The European Court of Human Rights blocked Thursday the extradition from Britain to the United States of radical Muslim cleric Abu Hamza al-Masri and three other men facing terror charges.
The court said the applications of the four "alleged international terrorists" against their extradition on human rights grounds were partially admissible and needed further examination.
It was in the "interests of the proper conduct of the proceedings that the applicants should not be extradited while the cases were being examined by the Court," it said in a statement.
Egyptian-born Hamza, a former imam of the once-notorious Finsbury Park mosque in north London who has one eye and a hook for one hand, is serving a seven-year jail term for inciting followers to murder non-believers.

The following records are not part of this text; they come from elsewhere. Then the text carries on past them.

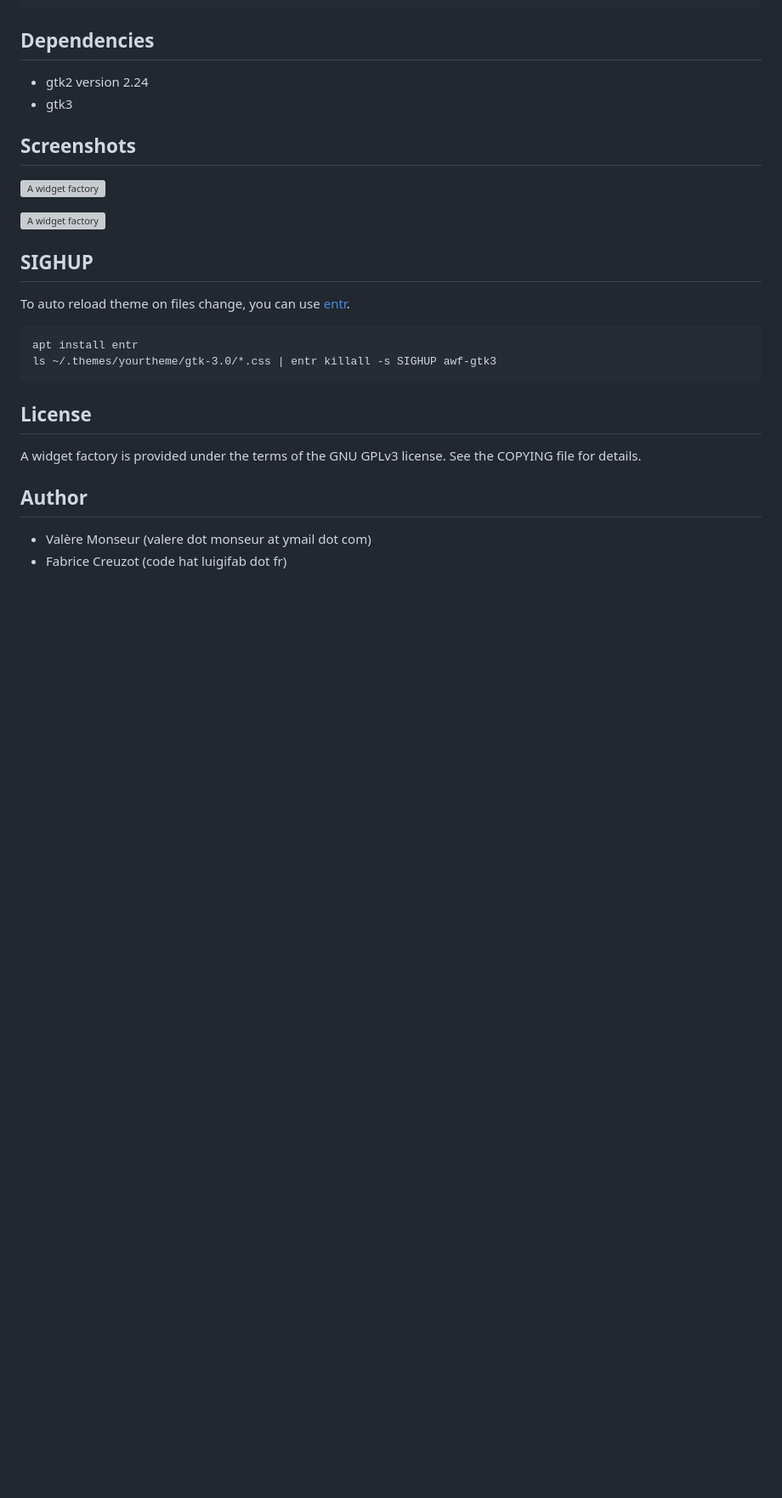
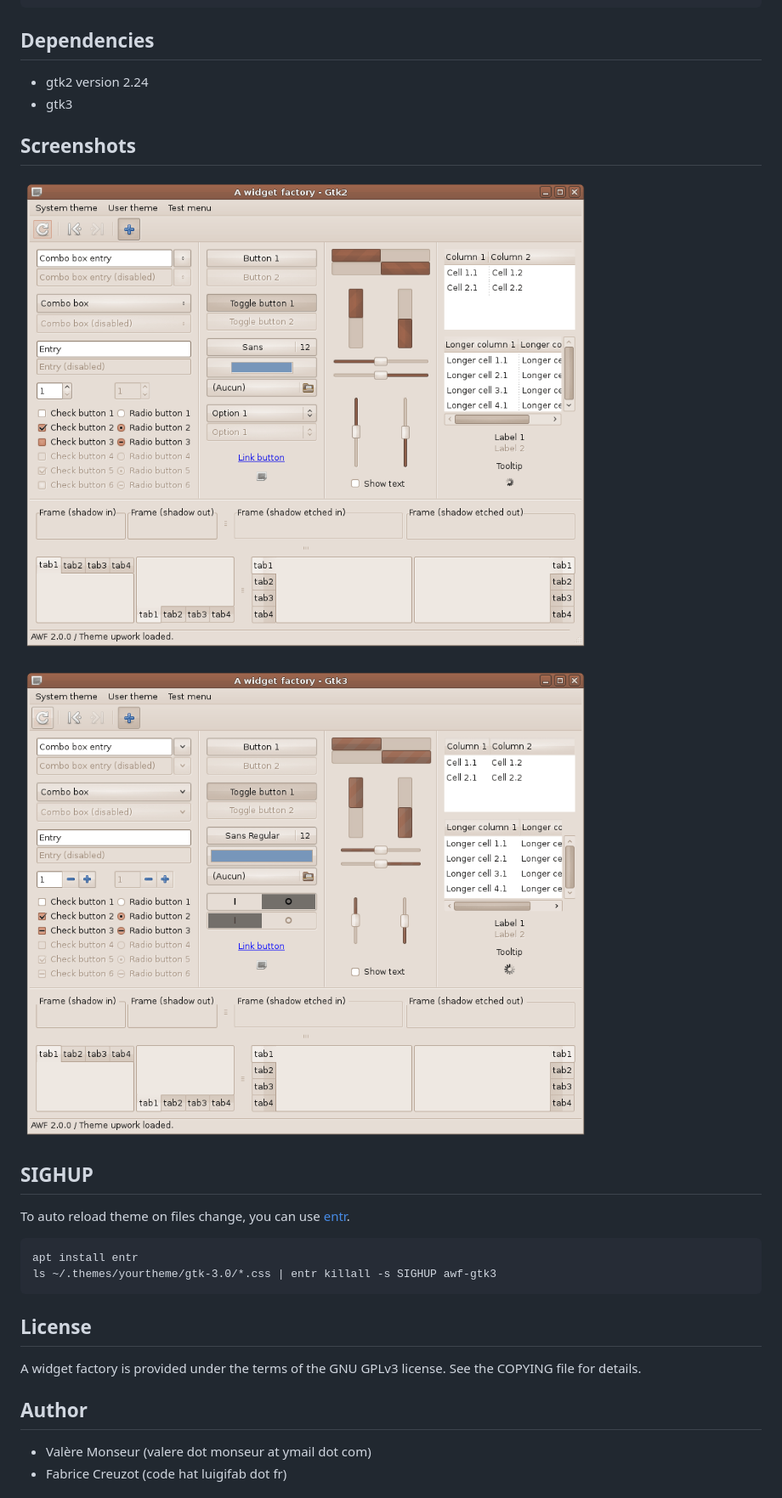
Before and after one commit to valr/awf, a Markdown page: README.md, the part around the change. Shown: that part at 85% size. Drawn GitHub-style; pictures changed too: images/gtk2.png (added), images/gtk3.png (added); blank space fills up the shorter version; grey boxes are pictures that could not be loaded.

Commit message:
add new screenshots

```diff
--- a/README.md
+++ b/README.md
@@ -59,9 +59,9 @@ Dependencies
 Screenshots
 -----------
 
-![A widget factory](https://github.com/valr/awf/raw/gh-pages/awf-gtk2.jpg)
+![A widget factory - Gtk2](images/gtk2.png?raw=true)
 
-![A widget factory](https://github.com/valr/awf/raw/gh-pages/awf-gtk3.jpg)
+![A widget factory - Gtk2](images/gtk3.png?raw=true)
 
 SIGHUP
 ------
```
Also changed, not shown: 3 other files.
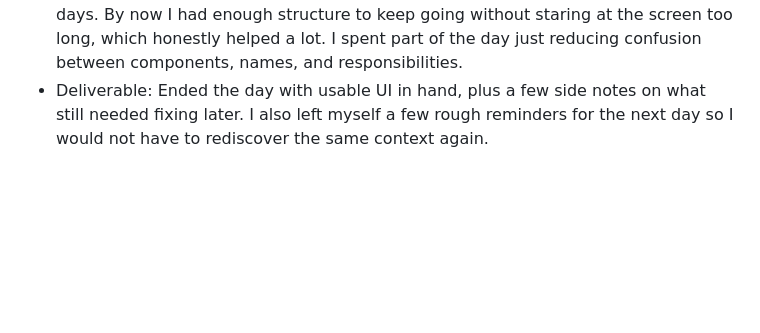
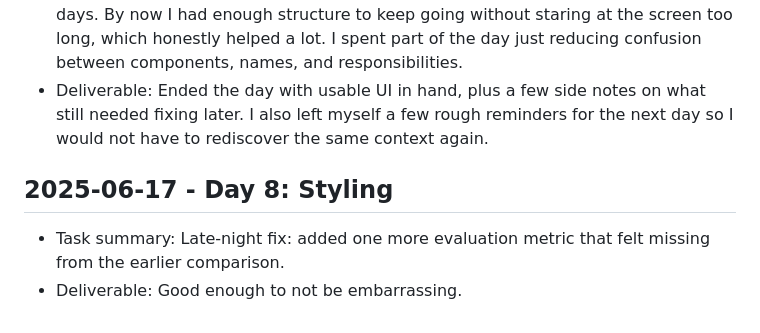
Before and after one commit to harshitpaunikar1/realtime-voice-agent, a Markdown page: .github/project-buildup-history.md, the part around the change. Rendered like a GitHub page; blank space fills up the shorter version.

Commit message:
Day 8: Styling
Project: Real-Time Voice Agent
Category: advanced_system / generic
Date: 2025-06-17

Task:
Late-night fix: added one more evaluation metric that felt missing from
the earlier comparison.

Deliverable:
Good enough to not be embarrassing.

```diff
--- a/.github/project-buildup-history.md
+++ b/.github/project-buildup-history.md
@@ -36,3 +36,7 @@
 
 - Task summary: This was the middle stretch where the project started feeling real. I kept going and tried to apply layout, spacing, color, and typography until the project reads clearly, then cleaned up whatever looked confusing or weak from the earlier days. By now I had enough structure to keep going without staring at the screen too long, which honestly helped a lot. I spent part of the day just reducing confusion between components, names, and responsibilities.
 - Deliverable: Ended the day with usable UI in hand, plus a few side notes on what still needed fixing later. I also left myself a few rough reminders for the next day so I would not have to rediscover the same context again.
+## 2025-06-17 - Day 8: Styling
+
+- Task summary: Late-night fix: added one more evaluation metric that felt missing from the earlier comparison.
+- Deliverable: Good enough to not be embarrassing.
```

The other men in jail awaiting extradition are British nationals Babar Ahmad, Haroon Rashid Aswat and Seyla Talha Ahsan.
Britain said they would remain in custody until the European court reached its final decision.
The Strasbourg-based court said it wanted to look into the men's concerns over the length of their possible sentences and conditions at the ADX Florence "supermax" prison in Colorado where they were likely to be held.
It gave them until September 2 to submit more arguments.
The four have been indicted on various terrorism charges in the United States between 2004 and 2006.
Hamza, in his 50s, has been charged with 11 counts related to the taking of 16 Western tourists in Yemen in 1998 when three Britons and an Australian were killed.
He is also charged with advocating violent jihad in Afghanistan and conspiring to establish a jihad training camp in the northwest state of Oregon.
He has lost appeals in Britain against his extradition.
Aswat has been indicted as Hamza's co-conspirator, the European court statement said.
Ahmad and Ahsan are accused of providing support to "terrorists" and conspiracy to kill, kidnap, maim or injure, or damage property in a foreign country, it said.
The judges did not accept the men's concerns they could be treated as "enemy combatants", which could carry the death penalty.
They also rejected the claims that their trials "would amount to a flagrant denial of justice", the statement said.
However in the case of Ahmad, Aswat and Ahsan, likely to be imprisoned at ADX Florence, their complaints "concerning the stringency of conditions there for what could be the rest of their lives, raised serious questions of fact and law".
The judges did not have this concern about the ailing Hamza as was only likely to spend a short time there until his health was assessed.
"The Court further declared all four applicants' complaints ... concerning the length of their possible sentences admissible for further examination of the merits," it said.
Ahmad, Ahsan and Hamza face life sentences without parole and Aswat a maximum of 50 years' imprisonment, which would make him 78 years old before becoming eligible for release, it said.
Britain would keep the men in jail until the final outcome, Home Secretary Theresa May said in a statement.
"We await the court's judgment on the case. In the meantime these individuals will remain in custody," she said.
© 2010 AFP